◆ **Problem to solve**:
In the material below, list every line carrying the string "const".

◆ **Input records**:
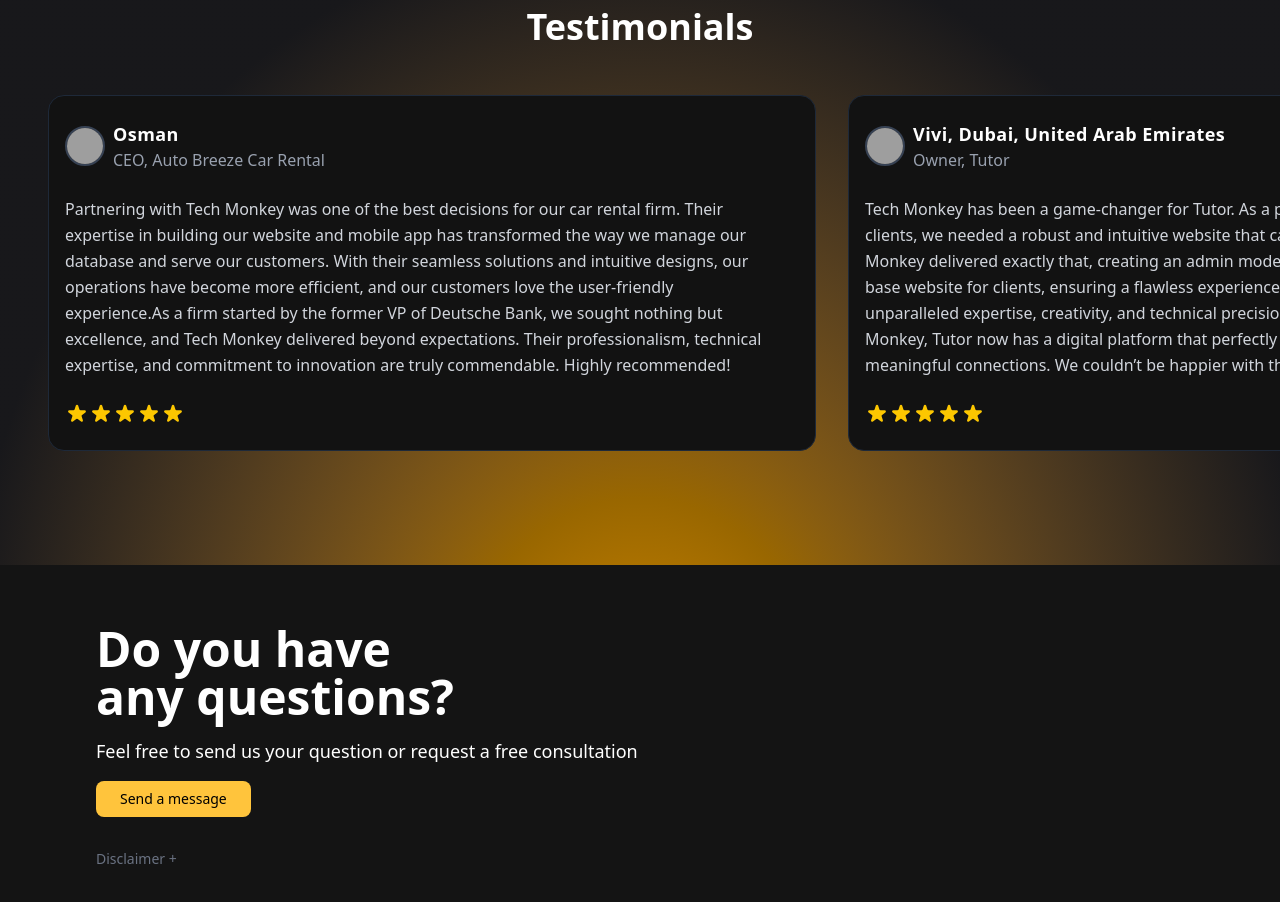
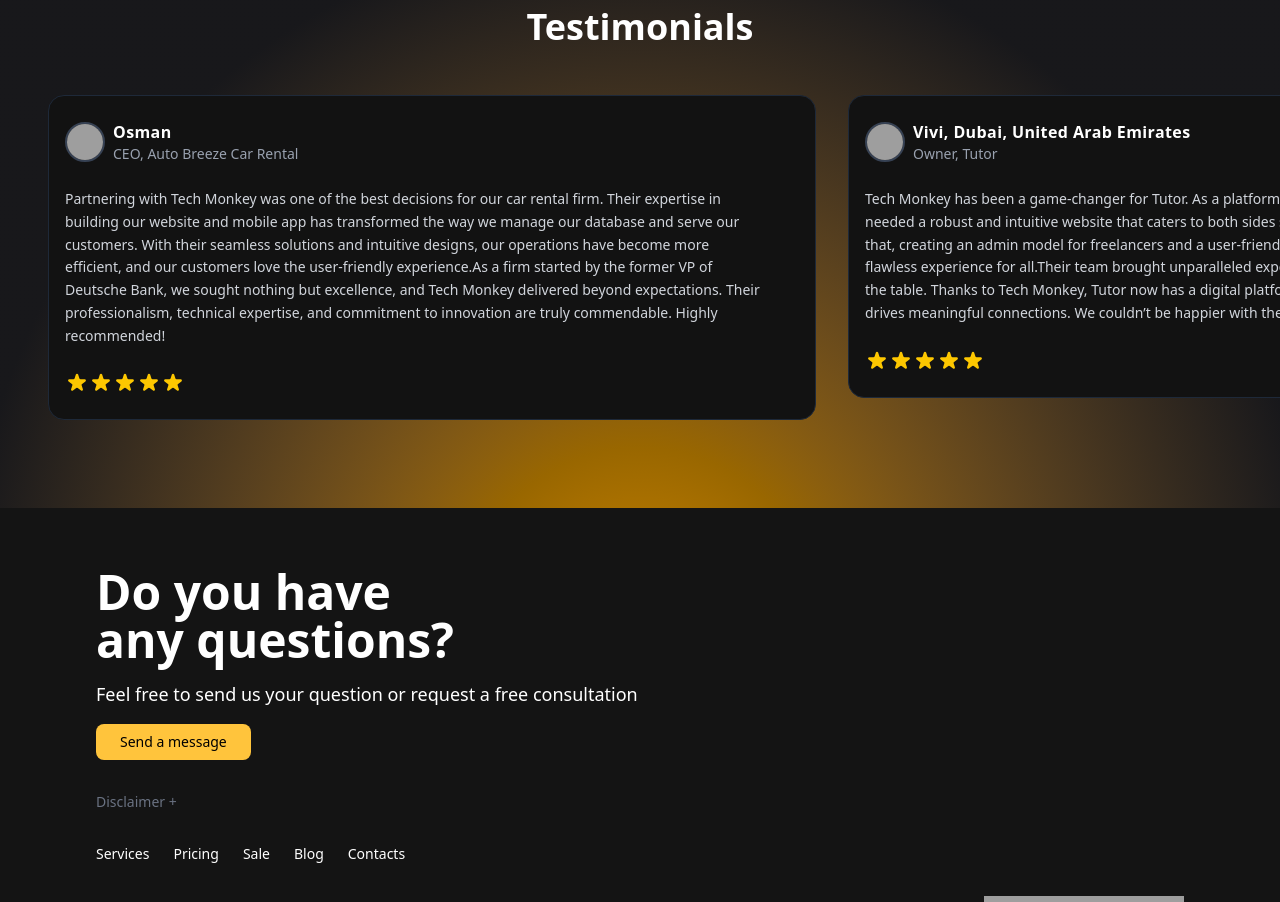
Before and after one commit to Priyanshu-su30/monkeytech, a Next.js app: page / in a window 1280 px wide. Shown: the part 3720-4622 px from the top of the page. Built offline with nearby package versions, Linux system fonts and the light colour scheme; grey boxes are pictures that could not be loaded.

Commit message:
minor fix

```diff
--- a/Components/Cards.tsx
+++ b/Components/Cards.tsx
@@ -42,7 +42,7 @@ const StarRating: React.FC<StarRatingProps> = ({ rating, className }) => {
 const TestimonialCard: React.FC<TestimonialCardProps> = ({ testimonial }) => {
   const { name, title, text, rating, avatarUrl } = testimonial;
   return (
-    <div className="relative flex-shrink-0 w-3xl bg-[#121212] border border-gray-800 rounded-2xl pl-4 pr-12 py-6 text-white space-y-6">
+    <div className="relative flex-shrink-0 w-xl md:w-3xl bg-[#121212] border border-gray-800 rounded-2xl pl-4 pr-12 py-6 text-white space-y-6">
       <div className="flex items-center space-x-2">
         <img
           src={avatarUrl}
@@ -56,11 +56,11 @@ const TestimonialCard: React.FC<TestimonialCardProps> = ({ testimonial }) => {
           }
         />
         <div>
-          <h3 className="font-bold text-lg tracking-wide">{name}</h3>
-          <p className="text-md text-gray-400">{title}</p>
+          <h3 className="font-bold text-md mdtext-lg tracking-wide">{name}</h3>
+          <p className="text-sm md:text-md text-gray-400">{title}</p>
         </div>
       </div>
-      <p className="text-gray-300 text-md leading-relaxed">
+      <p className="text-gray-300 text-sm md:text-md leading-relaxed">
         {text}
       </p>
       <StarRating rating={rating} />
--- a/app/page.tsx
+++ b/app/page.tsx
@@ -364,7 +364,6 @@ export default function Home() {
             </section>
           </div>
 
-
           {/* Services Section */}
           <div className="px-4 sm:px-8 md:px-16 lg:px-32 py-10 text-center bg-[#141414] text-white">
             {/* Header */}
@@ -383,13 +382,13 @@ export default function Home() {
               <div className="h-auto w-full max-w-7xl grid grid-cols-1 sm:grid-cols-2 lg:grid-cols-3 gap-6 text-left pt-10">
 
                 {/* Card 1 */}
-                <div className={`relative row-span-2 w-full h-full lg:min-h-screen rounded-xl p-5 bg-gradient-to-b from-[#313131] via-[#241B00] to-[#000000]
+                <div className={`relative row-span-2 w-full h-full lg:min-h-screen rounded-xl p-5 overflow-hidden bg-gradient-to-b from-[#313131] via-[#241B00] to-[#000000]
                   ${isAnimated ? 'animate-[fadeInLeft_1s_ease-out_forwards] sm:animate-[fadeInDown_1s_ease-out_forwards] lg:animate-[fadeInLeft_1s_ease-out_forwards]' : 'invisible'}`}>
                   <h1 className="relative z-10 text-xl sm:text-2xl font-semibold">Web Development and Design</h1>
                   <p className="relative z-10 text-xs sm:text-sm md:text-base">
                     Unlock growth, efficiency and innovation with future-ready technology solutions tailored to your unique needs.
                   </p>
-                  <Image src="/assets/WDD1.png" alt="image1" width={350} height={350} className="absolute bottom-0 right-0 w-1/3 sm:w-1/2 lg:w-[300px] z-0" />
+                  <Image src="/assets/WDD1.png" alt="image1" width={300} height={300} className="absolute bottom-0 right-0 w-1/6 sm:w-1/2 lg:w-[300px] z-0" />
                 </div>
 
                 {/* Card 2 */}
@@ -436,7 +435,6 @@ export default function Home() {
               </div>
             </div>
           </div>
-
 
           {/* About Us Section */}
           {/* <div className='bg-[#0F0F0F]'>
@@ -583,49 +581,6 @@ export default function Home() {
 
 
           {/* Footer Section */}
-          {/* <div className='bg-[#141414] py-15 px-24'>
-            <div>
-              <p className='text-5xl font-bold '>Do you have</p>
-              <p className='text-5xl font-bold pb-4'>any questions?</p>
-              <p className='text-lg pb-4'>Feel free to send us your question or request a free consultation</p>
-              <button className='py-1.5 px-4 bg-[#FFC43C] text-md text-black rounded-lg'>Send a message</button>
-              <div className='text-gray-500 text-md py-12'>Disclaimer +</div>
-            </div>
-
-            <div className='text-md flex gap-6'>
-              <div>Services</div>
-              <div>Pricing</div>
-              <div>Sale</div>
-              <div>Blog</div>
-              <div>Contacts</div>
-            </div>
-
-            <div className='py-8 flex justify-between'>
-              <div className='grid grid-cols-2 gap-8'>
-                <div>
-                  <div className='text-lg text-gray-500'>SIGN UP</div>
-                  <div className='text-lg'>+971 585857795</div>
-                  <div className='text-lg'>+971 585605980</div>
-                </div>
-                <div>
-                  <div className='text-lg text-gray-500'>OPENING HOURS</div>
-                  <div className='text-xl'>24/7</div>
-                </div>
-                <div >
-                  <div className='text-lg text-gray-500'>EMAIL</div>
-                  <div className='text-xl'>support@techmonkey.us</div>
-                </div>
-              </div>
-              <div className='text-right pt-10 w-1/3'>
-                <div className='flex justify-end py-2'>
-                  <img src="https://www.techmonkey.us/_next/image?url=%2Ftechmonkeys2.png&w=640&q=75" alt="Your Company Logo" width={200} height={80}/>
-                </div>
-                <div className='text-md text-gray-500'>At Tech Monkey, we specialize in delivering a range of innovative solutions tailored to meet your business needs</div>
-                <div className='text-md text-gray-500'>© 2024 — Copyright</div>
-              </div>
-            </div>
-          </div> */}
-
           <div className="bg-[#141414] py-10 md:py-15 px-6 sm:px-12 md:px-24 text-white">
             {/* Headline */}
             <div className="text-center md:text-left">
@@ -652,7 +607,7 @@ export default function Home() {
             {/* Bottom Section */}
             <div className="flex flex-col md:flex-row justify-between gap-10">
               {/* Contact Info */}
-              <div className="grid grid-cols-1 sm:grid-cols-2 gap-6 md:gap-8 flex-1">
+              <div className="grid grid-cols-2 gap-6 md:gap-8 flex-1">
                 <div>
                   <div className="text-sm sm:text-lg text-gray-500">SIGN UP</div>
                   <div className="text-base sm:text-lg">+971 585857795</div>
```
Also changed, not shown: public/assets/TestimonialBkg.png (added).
* * *
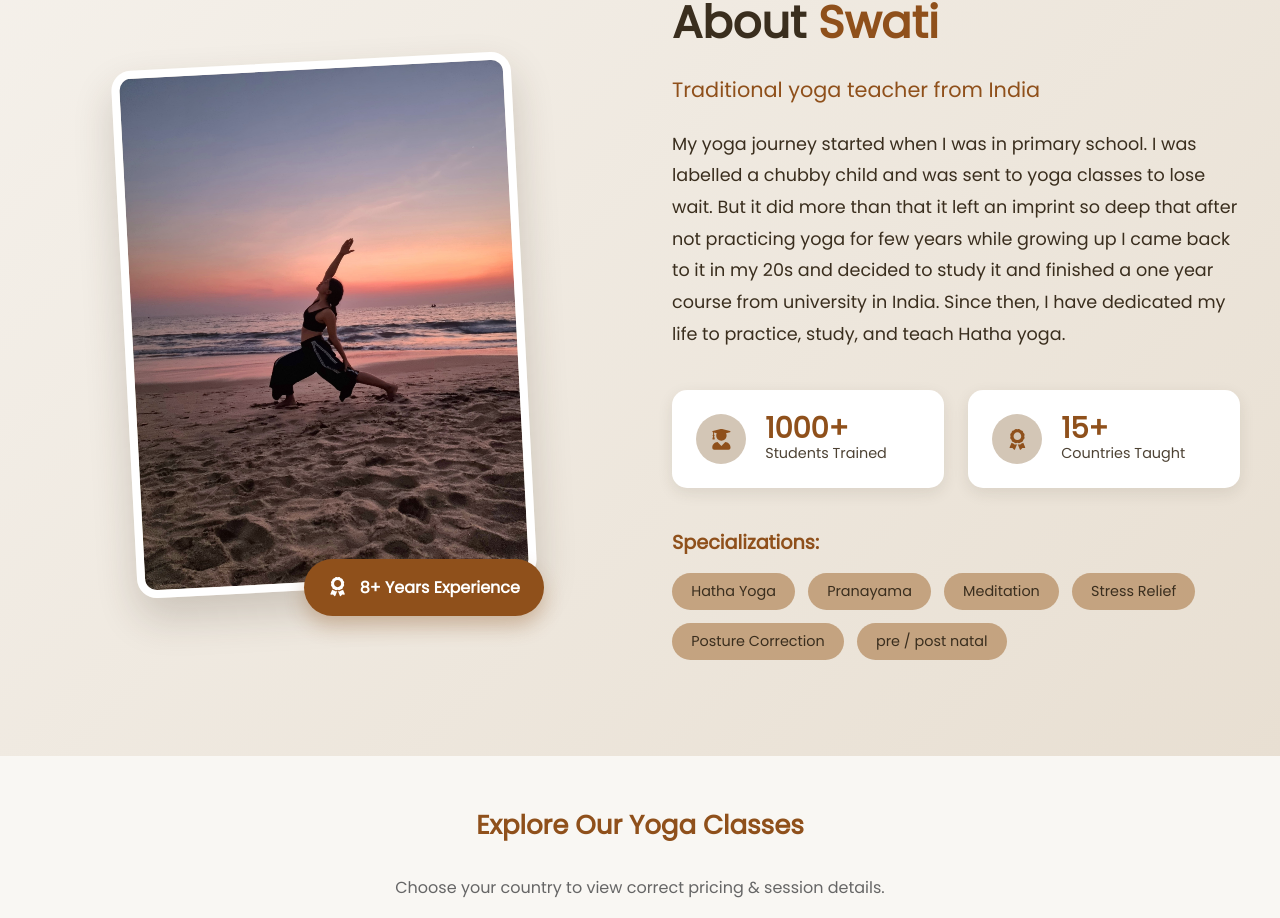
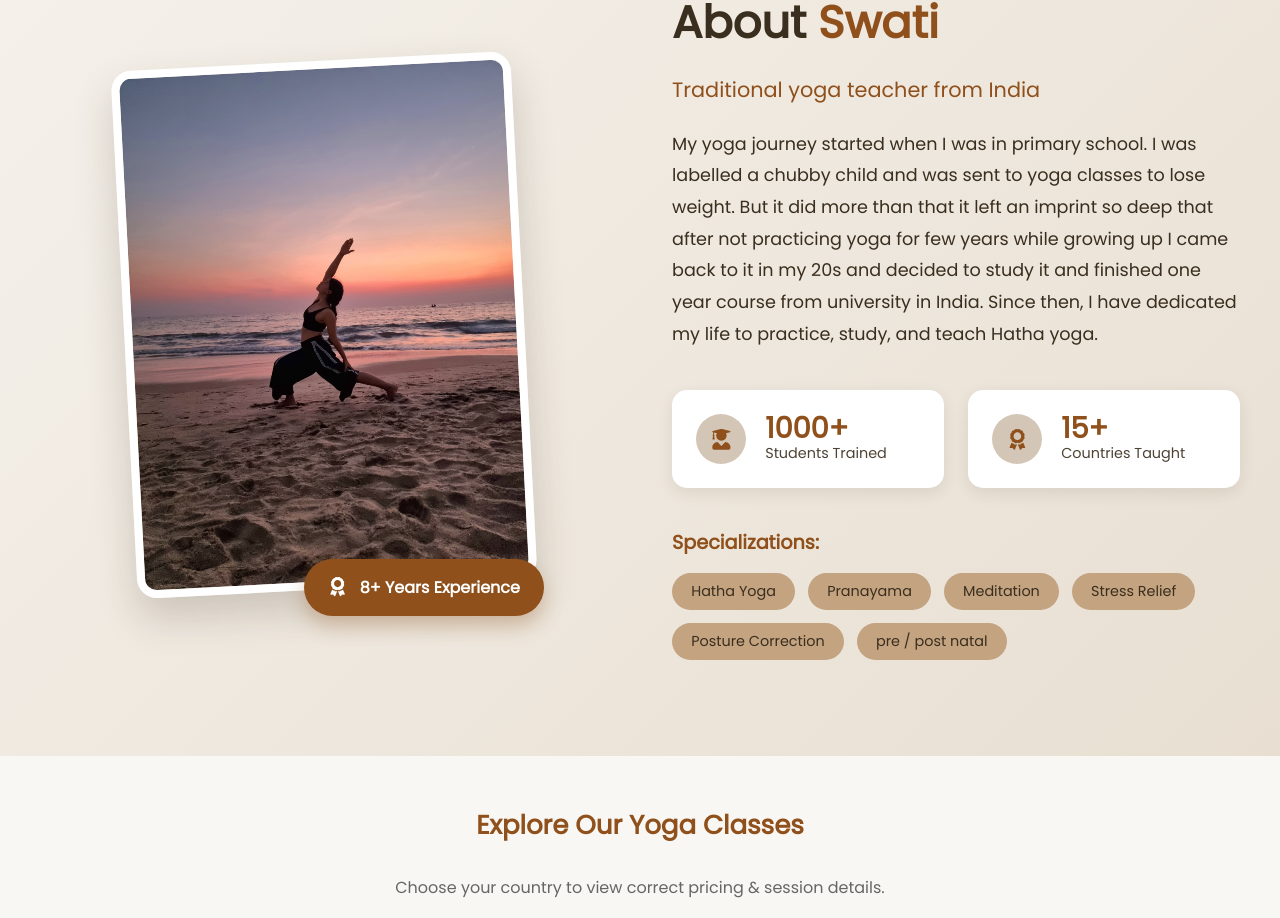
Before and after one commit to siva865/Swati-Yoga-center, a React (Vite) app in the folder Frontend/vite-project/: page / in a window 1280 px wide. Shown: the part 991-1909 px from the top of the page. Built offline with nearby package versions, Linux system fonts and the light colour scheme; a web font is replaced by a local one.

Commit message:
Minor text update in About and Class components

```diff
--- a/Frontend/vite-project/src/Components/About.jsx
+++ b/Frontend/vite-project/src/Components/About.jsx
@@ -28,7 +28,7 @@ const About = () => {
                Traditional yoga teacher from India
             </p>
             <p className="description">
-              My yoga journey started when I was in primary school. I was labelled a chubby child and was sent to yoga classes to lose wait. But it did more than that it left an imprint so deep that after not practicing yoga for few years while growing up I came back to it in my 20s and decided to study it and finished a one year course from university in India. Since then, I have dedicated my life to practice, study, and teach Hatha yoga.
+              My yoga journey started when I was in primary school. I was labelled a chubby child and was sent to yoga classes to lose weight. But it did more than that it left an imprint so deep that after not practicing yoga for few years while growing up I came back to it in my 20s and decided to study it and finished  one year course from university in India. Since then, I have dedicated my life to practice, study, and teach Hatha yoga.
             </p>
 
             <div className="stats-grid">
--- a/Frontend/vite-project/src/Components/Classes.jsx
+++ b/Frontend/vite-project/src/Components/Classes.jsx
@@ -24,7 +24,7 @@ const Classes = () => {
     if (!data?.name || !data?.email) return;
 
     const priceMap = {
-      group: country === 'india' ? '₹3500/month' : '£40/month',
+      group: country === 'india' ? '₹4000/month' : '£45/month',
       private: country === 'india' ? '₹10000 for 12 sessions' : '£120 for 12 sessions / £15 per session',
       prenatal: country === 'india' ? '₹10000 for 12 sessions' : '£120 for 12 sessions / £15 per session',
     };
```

◆ **Result**:
@@ -42,7 +42,7 @@ const StarRating: React.FC<StarRatingProps> = ({ rating, className }) => {
 const TestimonialCard: React.FC<TestimonialCardProps> = ({ testimonial }) => {
   const { name, title, text, rating, avatarUrl } = testimonial;
@@ -56,11 +56,11 @@ const TestimonialCard: React.FC<TestimonialCardProps> = ({ testimonial }) => {
@@ -28,7 +28,7 @@ const About = () => {
@@ -24,7 +24,7 @@ const Classes = () => {
     const priceMap = {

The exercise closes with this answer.